There was no way I wanted to eliminate breads. My husband loves bread, as do I, and I home-made about 4 loaves a week! To me, there is nothing quite like the smell of fresh-baked bread... and the taste of a fresh, hot, slice is pure heaven.
And so I started researching how to keep bread in my life without using wheat. That's when I found two wonderful substitutes in spelt and in coconut flour.
Spelt is a distant cousin to the modern version of wheat, and is considered an ancient grain. Highly nutritious, delicious, and easy to bake with, it also has the added benefit of not causing such dramatic spikes in blood sugar levels.
Having read all of this, I decided to test it out on my own body. Lo and behold, it was actually true for me - yes, my blood sugar rose, but nowhere near the way it did with regular wheat. Here is more information on baking with spelt along with a few favourite recipes.
Coconut flour isn't really a flour, but instead is dried, coconut that is ground into a powder-like substance. It is also gluten-free, low in carbohydrates, and extremely high in fiber. It is wonderful in baked goods ... but it cannot be used in the same way as regular flour.
Check out our information on baking with coconut flour to find out why and how it's different, and for some favourite recipes.
Coconut sugar is an alternative to the use of regular table sugar. It's thought to retain more nutrients and to have a lower glycemic index, although this has not been proven. As such, treat coconut sugar the same as regular sugar (if you're really interested, you can monitor the effects of coconut sugar vs. regular table sugar for yourself). But if you're going to enjoy sugar, you might as well enjoy a type that offers more nutrients!
Coconut oil is an alternative to the use of butter or vegetable oils commonly used in cooking and baking. It's reputed to have a host of health benefits but is also heavy on the saturated fats. All fats and oils are calorie-dense so use them judiciously.
Other nutritious 'add-ons' include flax seeds and chia seeds. Flax seeds need to be ground up to release their nutrients but chia seeds can be eaten as-is. I've used both, but prefer chia seeds since they're less hassle. I just throw a handful or two into baked goods, or I use chia seeds as a substitute for an egg or two: just combine one tablespoon of chia seeds with 3 tablespoons of hot water; let cool until it forms a gel. This mixture can be substituted for one whole egg.
You might also have heard about quinoa. This high-protein, nutritious superfood is a great substitute for rice. It's easy to make and easy to flavor. The extra protein makes you feel fuller for longer so the temptation to overeat or snack is much less.
These are just a few dietary substitutions that can help as a natural way to control blood sugar levels.

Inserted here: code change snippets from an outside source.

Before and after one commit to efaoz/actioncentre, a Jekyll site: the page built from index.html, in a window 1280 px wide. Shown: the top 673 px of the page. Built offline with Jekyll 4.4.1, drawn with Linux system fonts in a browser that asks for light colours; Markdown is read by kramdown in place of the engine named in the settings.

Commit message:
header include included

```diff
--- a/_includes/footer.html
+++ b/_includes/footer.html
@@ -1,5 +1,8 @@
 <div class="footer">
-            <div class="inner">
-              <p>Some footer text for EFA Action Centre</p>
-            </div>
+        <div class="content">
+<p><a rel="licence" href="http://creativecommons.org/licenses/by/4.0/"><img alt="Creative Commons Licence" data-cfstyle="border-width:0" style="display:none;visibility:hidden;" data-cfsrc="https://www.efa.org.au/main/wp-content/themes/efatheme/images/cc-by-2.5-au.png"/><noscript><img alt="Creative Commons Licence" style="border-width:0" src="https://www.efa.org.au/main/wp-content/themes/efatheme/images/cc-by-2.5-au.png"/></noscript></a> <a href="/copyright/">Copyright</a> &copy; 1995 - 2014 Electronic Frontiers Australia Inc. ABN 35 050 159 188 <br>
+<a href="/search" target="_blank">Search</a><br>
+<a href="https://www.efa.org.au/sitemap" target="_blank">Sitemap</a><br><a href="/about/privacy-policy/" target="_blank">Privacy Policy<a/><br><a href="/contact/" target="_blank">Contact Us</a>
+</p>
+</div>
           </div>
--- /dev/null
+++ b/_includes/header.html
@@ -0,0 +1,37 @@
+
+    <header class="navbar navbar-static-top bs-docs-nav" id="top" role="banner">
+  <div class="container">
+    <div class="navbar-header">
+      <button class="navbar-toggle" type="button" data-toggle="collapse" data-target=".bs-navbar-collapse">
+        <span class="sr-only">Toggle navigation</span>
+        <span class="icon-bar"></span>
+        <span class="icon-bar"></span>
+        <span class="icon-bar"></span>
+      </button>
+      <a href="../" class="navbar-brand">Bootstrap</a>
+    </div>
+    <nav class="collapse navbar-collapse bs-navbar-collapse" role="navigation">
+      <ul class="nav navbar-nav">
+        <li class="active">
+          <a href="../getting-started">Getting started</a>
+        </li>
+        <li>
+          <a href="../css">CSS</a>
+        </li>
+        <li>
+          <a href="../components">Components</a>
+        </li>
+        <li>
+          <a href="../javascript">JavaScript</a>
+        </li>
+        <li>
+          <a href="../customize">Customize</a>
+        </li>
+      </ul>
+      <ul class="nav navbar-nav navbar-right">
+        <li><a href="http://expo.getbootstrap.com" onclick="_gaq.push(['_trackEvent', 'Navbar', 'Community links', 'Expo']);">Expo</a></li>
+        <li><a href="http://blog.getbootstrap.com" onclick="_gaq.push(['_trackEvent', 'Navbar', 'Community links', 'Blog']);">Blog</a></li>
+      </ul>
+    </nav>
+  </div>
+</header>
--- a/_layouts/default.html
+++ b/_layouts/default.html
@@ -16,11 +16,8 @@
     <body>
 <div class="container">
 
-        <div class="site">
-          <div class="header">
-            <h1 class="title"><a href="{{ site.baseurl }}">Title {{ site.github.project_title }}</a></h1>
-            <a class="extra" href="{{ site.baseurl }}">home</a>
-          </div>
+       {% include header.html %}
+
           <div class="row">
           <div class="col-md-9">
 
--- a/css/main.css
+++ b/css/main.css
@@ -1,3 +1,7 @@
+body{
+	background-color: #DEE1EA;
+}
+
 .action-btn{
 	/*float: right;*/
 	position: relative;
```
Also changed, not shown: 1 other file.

Please remember that they are not a cure, but can help to keep blood glucose levels more stable. In addition to dietary changes, there's exercise as well - here's one way to naturally lower high blood sugar. With time, commitment, and education, some people have been very successful at controlling their diabetes without medication. Any changes to your routine should always be discussed with your doctor before proceeding.